futures with productive skepticism. As you ask, how do we know what's
better? It has to be tested against accumulated knowledge, rather
than just our self-selected material. I think it's that self-
conscious relationship between new and established infrastructure
(culture/knowledge) that opens up new spaces for people to work.
It's slow work. The new chattering to its own, well, that is not so
new, but more common.
Also on the contemporary mythologies question - I guess I think of
myths as narratives that explain the origins of the present. In that
sense the implicit juxtaposition of a spiritual time in the past
(inevitably if unintentionally bound to the indigenous) and a
contemporary context, maybe distracts attention from both the
mythologies at work in the technological everyday, and the
contemporaneity of all our stories.
OK, having just finished my coffee, let's call this a virtual coffee
catch-up in lieu of the more rewarding real thing :)
On 20/04/2006, at 12:36 AM, Lisa Reihana wrote:

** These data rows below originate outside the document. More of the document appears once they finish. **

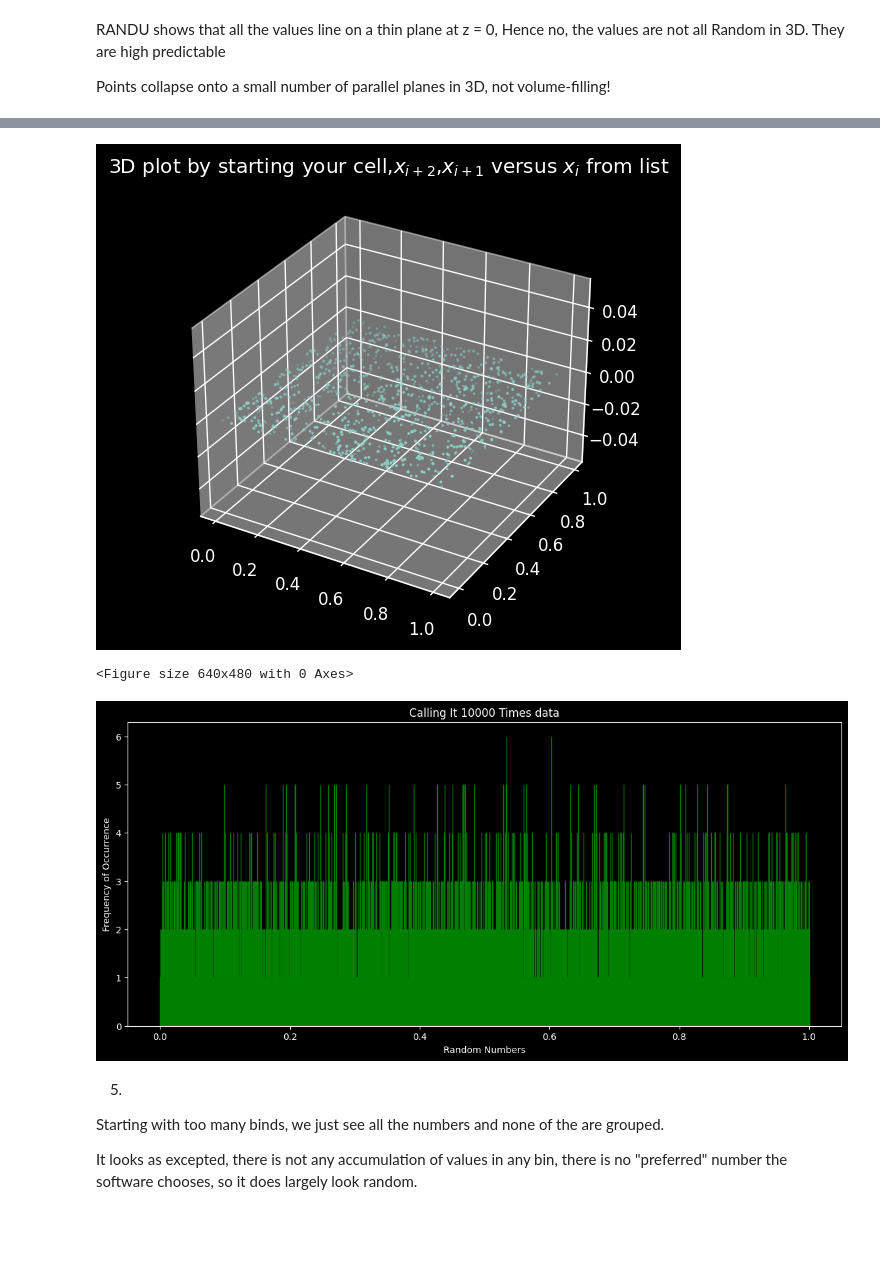
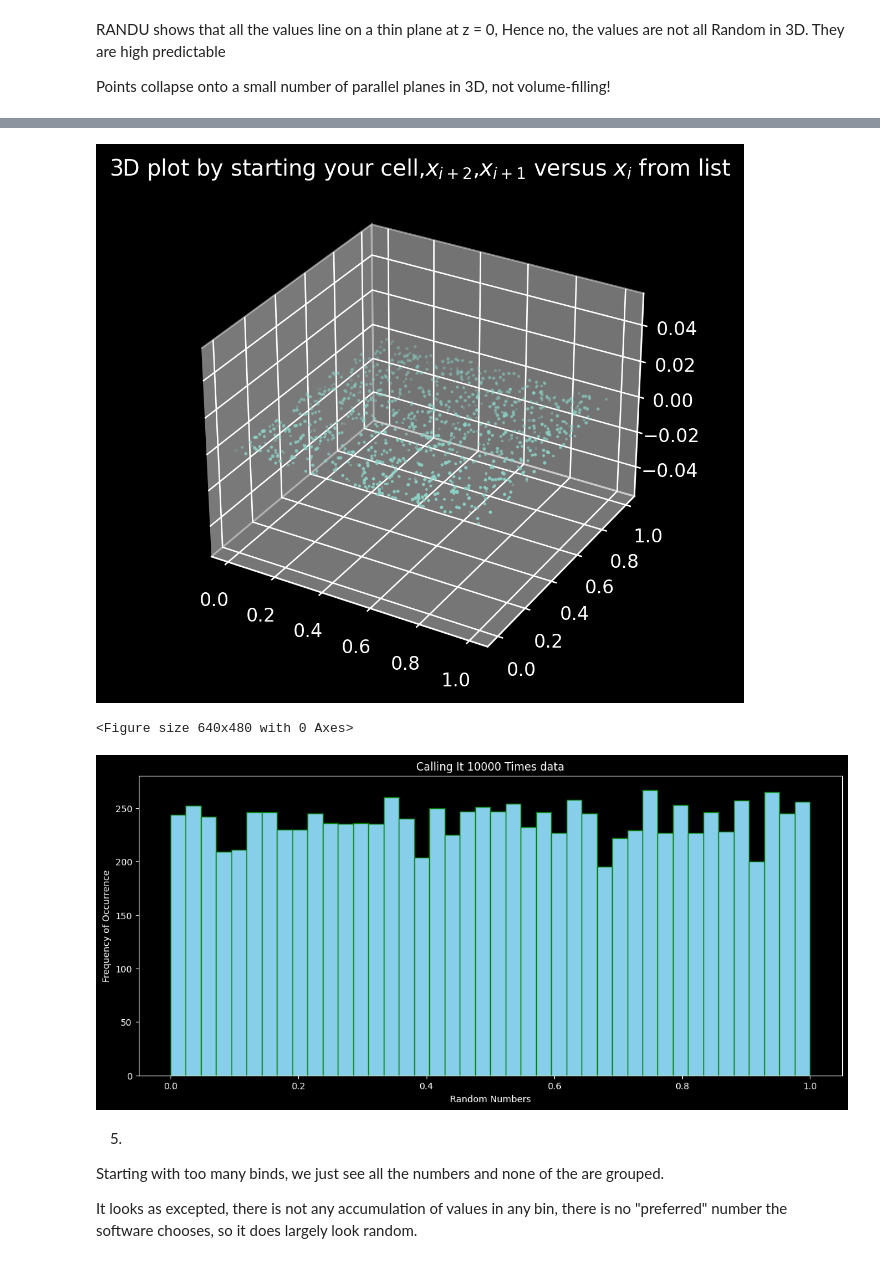
Before and after one commit to Ahilan-Bucket/computational-physics, a Jupyter notebook: Week1/Guide1_Ahilan_Kumaresan.ipynb, the cells around one changed output, grey strips where cells are left out. Saved outputs shown, nothing was run; the diff lists cells and outputs as text; code cells hidden in the pictures; blank space fills up the shorter version.

```diff
--- a/Week1/Guide1_Ahilan_Kumaresan.ipynb
+++ b/Week1/Guide1_Ahilan_Kumaresan.ipynb
@@ -150,10 +146,10 @@ def time_taken(func):
 
 @time_taken
 def lst_random(nos):
-    return [np.random.random() for i in range(nos+1)]
+    return [np.random.random() for i in range(nos)]
 
 
-calling_it_10000_time,calling_it_1000_data = lst_random(10_000)
+calling_it_10000_time,calling_it_10000_data = lst_random(10_000)
 
 
 print(f"it took {calling_it_10000_time}seconds when called 10,000 times")
@@ -197,7 +191,7 @@ Calling it once is 44.975382389341206 times faster
 
 plt.figure()
 plt.figure(figsize=(14,6))
-plt.hist(calling_it_1000_data, bins=10000,color="skyblue",edgecolor='green')
+plt.hist(calling_it_10000_data, bins=42,color="skyblue",edgecolor='green')
 plt.ylabel("Frequency of Occurrence")
 plt.xlabel("Random Numbers")
 plt.title("Calling It 10000 Times data")
@@ -207,6 +201,6 @@ plt.show()
-[figure, old version]
+[figure, new version]
 <Figure size 640x480 with 0 Axes>
-[figure, old version]
+[figure, new version]
 # %% [markdown]
 5.
 
```
Also changed, not shown: parts of 35 cells of this notebook, 23 other files.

The production of work can create new
developments, new forms. What is gained is knowledge - altered
knowledge? And I am talking here about content rather than technique.
What is lost we cannot know unless someone else who 'knows' tells us.
When we know are we better off? Are we better able to serve the
knowledge? If we disagree, do we continue with our own dogma. new
Devolution. Evolution. Revolution.!!!